Proper ventilation essential in fight against coronavirus as restrictions ease: experts
A group of Dutch experts are calling on the government to pay more attention to proper ventilation in buildings now that people are allowed to gather in larger groups again. They do not understand why the government does not err on the side of caution on this front, a number of experts in the field of indoor climate said to AD.
At the start of this month, coronavirus restrictions were relaxed to the extent that there is no more limits to the number of people gathered inside a room, as long as they keep 1.5 meters apart. Public health institute RIVM also advised building owners to comply with the building requirements of the Building Decree.
But the importance of ventilation was given no prominence in government communication - something that experts in the field find incomprehensible, according to AD. "In other areas, they did opt for better safe than sorry. Why not here?" Francisco Franchimon, a scientist who specializes in the relationship between public health and indoor climate said to the newspaper. Philo Bluyssen, professor of indoor environment at TU Delft, and indoor climate expert Atze Boerstra agree. "Encouraging people to actively ventilate as much as possible, what could be the harm in that? Who knows how many infections you can prevent with that," Boerstra said.
The three experts AD spoke to teamed up with 236 other international scientists n a letter to the World Health Organization (WHO) and national health institutions calling on them to take the spread of the coronavirus via aerosols seriously. WHO, RIVM and the Dutch government's Outbreak Management Team (OMT) continue to insist that the role of aerosols - tiny floating droplets - in coronavirus infections is unclear, unlike the larger droplets released during coughing and sneezing. But more and more scientists are worried that these smaller droplets, which can stay in the air in an unventilated room for minutes, play a much bigger role in spreading the virus than estimated.

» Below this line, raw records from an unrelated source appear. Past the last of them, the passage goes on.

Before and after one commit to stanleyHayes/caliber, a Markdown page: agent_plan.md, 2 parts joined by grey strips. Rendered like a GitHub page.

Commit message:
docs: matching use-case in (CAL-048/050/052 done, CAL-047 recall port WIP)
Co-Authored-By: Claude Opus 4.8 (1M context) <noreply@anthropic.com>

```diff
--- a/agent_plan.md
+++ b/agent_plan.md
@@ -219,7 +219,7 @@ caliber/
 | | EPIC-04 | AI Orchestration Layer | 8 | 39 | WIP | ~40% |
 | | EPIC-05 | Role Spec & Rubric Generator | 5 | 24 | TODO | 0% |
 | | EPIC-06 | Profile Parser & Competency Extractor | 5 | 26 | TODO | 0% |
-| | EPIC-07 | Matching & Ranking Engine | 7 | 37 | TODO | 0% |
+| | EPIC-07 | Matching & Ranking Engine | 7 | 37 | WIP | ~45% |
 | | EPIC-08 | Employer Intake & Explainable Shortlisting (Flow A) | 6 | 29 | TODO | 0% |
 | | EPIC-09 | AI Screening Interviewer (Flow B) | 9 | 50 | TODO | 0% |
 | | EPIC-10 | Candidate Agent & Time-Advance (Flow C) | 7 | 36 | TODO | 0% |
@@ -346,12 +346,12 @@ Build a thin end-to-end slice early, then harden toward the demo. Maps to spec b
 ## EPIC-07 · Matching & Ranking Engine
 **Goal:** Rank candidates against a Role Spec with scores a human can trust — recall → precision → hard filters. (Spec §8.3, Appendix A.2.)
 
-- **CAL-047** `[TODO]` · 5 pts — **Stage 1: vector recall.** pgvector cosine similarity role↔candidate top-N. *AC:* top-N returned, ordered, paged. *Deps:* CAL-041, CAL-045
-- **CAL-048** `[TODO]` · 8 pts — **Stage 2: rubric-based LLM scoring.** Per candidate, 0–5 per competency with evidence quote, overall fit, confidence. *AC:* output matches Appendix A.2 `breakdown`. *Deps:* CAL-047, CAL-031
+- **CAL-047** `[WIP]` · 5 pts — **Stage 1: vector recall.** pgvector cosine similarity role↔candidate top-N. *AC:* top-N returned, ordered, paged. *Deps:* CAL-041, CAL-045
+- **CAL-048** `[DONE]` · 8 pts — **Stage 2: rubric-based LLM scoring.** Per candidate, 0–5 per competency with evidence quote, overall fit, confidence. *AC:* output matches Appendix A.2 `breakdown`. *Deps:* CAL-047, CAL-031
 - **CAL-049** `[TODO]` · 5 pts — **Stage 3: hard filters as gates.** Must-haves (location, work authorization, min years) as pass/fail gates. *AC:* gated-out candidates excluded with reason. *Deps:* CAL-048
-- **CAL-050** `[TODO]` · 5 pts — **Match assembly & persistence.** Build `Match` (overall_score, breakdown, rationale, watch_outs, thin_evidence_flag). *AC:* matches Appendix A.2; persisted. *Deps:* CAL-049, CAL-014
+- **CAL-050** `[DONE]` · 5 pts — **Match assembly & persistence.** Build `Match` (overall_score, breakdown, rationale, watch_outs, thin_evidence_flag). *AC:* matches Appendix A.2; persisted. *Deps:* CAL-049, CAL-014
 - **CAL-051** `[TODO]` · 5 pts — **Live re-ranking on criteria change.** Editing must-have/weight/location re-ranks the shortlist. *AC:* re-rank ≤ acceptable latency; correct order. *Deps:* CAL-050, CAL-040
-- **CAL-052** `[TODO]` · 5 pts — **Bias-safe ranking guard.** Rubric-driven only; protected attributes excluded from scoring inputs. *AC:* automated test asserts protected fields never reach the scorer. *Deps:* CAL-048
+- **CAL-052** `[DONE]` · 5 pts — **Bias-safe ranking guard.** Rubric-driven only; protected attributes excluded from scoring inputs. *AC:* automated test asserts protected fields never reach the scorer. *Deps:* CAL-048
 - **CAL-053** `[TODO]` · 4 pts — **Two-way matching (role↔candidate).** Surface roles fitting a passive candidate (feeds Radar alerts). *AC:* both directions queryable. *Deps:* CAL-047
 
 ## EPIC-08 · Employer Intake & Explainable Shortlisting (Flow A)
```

The risk posed by aerosols is increasingly worrisome with autumn and winter approaching - seasons when more people spend more time indoors with their windows closed against the cold. OMT expert Aura Timen warned NRC that the fall will bring a second wave of the coronavirus for that very reason. "I don't see any reason why that shouldn't happen. This type of respiratory virus, including other coronaviruses, thrives in the winter season," she said to NRC. "In the autumn and winter we are indoors more, on top of one another."